Joshua Lawrence Chamberlain’s Character and the Power of Persuasion
Considering the impact of different aspects in an argument is the key to accomplishing effective rhetoric. In the case of Joshua Lawrence Chamberlain, the success of his persuasion depended upon his knowledge of his purpose, audience, speaker, and subject. The purpose of his argument was to convince the audience, mutineers from the Second Regiment of Maine, that the extended enlistment was not something to dread since the Civil War was about maintaining their freedom as Americans rather than abolishing slavery. As the speaker, Chamberlain recognized the subject of controversy was deployment contracts, so he integrated his own thoughts and feelings as well as the audience’s into his rhetoric. These factors led to the success of his rhetoric.

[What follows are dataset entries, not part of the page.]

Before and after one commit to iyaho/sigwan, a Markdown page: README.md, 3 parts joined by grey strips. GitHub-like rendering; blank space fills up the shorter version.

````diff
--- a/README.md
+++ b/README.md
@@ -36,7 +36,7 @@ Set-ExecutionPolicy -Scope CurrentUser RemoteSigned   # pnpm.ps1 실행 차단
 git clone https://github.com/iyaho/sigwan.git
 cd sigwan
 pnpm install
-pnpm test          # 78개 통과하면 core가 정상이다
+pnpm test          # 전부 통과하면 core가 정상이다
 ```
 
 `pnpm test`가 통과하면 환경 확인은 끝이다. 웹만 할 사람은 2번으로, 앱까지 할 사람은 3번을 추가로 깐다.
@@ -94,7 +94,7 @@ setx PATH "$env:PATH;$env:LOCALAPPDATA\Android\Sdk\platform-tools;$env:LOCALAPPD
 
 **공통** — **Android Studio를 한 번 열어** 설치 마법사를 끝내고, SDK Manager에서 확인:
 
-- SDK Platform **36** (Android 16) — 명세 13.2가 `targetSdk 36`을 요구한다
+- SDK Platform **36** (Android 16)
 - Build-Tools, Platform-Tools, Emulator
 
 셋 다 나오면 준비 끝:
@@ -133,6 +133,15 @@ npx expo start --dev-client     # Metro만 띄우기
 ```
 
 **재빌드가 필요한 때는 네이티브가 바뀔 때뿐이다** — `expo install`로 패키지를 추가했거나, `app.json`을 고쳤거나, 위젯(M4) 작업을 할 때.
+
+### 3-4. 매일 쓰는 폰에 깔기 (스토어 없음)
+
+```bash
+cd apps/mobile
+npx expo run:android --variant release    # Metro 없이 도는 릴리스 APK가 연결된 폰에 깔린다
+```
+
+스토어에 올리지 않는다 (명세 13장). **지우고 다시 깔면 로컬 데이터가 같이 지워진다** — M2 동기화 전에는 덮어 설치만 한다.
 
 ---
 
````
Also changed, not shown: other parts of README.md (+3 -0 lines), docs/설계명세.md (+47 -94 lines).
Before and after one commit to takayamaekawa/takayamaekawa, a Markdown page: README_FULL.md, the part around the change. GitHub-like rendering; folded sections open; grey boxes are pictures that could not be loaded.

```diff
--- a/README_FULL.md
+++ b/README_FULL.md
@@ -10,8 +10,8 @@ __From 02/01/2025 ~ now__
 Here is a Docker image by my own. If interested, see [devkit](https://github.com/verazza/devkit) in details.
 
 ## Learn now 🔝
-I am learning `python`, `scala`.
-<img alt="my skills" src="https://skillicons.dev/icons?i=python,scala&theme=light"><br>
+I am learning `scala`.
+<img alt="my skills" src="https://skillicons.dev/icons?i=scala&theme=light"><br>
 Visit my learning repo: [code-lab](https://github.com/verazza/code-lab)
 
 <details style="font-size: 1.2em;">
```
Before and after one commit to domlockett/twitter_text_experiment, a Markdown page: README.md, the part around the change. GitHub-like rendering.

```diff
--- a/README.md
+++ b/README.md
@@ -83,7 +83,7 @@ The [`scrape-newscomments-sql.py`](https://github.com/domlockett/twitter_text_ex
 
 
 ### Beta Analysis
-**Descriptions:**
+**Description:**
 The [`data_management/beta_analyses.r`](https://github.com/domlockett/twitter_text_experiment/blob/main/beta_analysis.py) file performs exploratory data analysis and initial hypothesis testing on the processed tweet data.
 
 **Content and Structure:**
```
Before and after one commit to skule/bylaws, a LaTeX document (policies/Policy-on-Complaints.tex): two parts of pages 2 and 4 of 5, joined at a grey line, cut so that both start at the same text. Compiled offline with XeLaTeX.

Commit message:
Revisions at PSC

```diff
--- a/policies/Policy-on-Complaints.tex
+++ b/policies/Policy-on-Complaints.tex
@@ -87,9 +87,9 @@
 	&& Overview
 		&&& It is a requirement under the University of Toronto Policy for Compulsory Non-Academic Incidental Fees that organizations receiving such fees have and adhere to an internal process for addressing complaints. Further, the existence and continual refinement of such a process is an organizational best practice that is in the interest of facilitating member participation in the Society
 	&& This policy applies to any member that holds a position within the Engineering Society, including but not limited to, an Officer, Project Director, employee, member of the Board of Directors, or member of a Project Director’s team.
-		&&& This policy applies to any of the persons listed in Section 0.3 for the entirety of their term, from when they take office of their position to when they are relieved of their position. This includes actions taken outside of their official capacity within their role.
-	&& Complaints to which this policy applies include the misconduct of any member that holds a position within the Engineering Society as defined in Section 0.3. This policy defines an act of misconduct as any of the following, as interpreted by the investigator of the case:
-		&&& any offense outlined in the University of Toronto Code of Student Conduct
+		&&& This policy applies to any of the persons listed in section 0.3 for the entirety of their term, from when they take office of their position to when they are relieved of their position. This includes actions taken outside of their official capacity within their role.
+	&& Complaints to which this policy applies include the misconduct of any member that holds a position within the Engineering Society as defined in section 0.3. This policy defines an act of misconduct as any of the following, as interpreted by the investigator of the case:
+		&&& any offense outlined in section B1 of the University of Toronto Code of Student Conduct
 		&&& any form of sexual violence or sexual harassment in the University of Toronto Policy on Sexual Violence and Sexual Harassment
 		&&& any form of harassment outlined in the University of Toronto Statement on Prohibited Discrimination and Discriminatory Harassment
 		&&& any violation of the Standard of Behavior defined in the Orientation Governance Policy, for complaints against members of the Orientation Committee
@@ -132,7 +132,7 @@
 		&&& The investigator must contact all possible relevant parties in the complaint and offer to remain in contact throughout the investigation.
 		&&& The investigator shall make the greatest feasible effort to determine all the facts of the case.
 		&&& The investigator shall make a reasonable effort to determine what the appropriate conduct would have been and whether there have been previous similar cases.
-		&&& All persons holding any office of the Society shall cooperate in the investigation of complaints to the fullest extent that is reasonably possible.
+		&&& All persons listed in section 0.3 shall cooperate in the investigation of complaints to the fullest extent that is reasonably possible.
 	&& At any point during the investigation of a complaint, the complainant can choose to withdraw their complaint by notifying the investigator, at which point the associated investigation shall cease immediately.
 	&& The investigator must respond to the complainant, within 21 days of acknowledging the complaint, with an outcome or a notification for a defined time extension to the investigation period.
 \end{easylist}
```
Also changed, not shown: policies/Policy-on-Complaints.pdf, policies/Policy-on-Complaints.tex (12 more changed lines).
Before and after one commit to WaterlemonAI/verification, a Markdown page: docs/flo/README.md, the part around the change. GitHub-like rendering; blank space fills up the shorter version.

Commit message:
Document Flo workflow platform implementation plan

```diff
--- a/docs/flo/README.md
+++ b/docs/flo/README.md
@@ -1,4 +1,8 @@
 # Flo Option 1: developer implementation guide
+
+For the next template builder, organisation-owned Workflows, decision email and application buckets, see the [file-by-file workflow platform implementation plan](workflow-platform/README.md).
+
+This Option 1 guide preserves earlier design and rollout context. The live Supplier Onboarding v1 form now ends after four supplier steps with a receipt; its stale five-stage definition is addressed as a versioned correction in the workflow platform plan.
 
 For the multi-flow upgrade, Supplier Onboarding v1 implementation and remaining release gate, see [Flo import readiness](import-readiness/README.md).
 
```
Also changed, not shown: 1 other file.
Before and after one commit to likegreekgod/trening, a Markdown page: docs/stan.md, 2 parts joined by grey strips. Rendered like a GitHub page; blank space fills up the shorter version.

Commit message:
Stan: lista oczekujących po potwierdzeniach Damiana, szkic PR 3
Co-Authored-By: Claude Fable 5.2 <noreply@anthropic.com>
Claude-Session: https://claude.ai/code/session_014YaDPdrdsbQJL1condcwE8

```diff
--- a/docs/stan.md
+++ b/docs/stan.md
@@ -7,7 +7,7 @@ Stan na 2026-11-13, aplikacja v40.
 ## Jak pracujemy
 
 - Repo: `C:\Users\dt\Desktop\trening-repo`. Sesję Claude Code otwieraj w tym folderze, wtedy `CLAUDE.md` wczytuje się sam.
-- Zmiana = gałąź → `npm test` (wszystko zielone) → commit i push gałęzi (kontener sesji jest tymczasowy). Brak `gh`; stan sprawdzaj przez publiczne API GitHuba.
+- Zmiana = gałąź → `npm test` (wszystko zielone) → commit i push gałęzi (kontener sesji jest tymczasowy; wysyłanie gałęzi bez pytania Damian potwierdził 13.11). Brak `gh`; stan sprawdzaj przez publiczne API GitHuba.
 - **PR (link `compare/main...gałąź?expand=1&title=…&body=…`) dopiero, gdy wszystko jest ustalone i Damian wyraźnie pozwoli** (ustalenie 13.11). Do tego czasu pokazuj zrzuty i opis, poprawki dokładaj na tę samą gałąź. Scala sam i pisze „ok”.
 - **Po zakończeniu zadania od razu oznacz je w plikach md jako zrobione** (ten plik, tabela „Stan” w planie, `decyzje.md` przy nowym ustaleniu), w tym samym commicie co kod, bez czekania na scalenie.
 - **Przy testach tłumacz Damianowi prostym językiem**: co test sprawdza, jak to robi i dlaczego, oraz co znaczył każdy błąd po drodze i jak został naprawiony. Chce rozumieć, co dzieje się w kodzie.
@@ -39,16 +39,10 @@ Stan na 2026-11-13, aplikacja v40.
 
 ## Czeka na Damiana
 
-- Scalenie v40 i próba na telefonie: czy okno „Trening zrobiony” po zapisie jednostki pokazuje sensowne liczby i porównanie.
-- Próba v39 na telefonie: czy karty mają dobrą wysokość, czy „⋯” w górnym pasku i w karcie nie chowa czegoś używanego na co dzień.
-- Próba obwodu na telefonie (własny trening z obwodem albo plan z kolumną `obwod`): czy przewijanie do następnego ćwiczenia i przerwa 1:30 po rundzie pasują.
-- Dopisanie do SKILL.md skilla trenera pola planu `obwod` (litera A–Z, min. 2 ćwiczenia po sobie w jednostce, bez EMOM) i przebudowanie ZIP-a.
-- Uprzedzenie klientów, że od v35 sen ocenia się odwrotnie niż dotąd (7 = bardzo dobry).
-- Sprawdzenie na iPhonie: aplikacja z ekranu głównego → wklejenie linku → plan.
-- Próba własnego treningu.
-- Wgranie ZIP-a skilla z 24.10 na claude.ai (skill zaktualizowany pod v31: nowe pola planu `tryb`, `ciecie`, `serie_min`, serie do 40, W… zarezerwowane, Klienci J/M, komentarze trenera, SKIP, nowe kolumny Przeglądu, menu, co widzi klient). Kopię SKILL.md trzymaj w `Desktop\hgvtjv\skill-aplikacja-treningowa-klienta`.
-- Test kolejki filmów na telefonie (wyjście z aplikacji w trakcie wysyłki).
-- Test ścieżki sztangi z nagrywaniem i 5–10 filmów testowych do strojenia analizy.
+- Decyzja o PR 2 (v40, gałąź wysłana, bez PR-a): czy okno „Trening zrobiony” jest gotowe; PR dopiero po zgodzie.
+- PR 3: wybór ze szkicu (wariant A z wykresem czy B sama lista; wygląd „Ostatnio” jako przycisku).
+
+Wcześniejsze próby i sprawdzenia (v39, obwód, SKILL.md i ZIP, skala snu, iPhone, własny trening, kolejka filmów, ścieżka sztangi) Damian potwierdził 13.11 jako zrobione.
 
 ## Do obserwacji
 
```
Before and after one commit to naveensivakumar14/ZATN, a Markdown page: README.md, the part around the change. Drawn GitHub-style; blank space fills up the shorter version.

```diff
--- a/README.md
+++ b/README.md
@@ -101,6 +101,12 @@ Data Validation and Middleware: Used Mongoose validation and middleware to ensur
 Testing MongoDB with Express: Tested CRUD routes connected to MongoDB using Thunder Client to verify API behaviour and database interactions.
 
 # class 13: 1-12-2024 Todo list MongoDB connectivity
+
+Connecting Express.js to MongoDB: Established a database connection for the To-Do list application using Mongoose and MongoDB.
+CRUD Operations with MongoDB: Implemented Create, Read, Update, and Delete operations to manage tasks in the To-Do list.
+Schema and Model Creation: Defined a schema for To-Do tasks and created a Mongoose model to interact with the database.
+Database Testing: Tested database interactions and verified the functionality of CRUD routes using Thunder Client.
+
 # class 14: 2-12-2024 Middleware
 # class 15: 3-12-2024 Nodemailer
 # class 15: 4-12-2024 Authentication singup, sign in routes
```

For all forms of persuasion to be effective, the audience must feel a connection to the speaker. Chamberlain utilized comfort, or cognitive ease, to soften his audience. Cognitive ease is an ethos-related tactic that involves consoling the primary audience and countering dissatisfaction by keeping things simple, empowering the audience, and putting them in a better mood. Chamberlain adopted a calm, informal tone with the Regiment’s designated speaker in order to establish a feeling of trust. The excerpt states, “..Chamberlain said with the same light, calm, pleasant manner that he had developed when talking to particularly rebellious students who had come in with a grievance and who hadn’t yet learned that the soft answer turneth away wrath” (p. 23). Chamberlain was aware that the mutineers were wary of him, so he managed to redirect their frustration enough for him to convince them to fight alongside him. In his speech, he kept his words simple and honest; Chamberlain sided with the mutineers because he knew that by empowering them, they would be willing to fight. His choice to use comfort as a rhetorical tactic gained enough of the Regiment men’s trust for them to listen and relate to his argument.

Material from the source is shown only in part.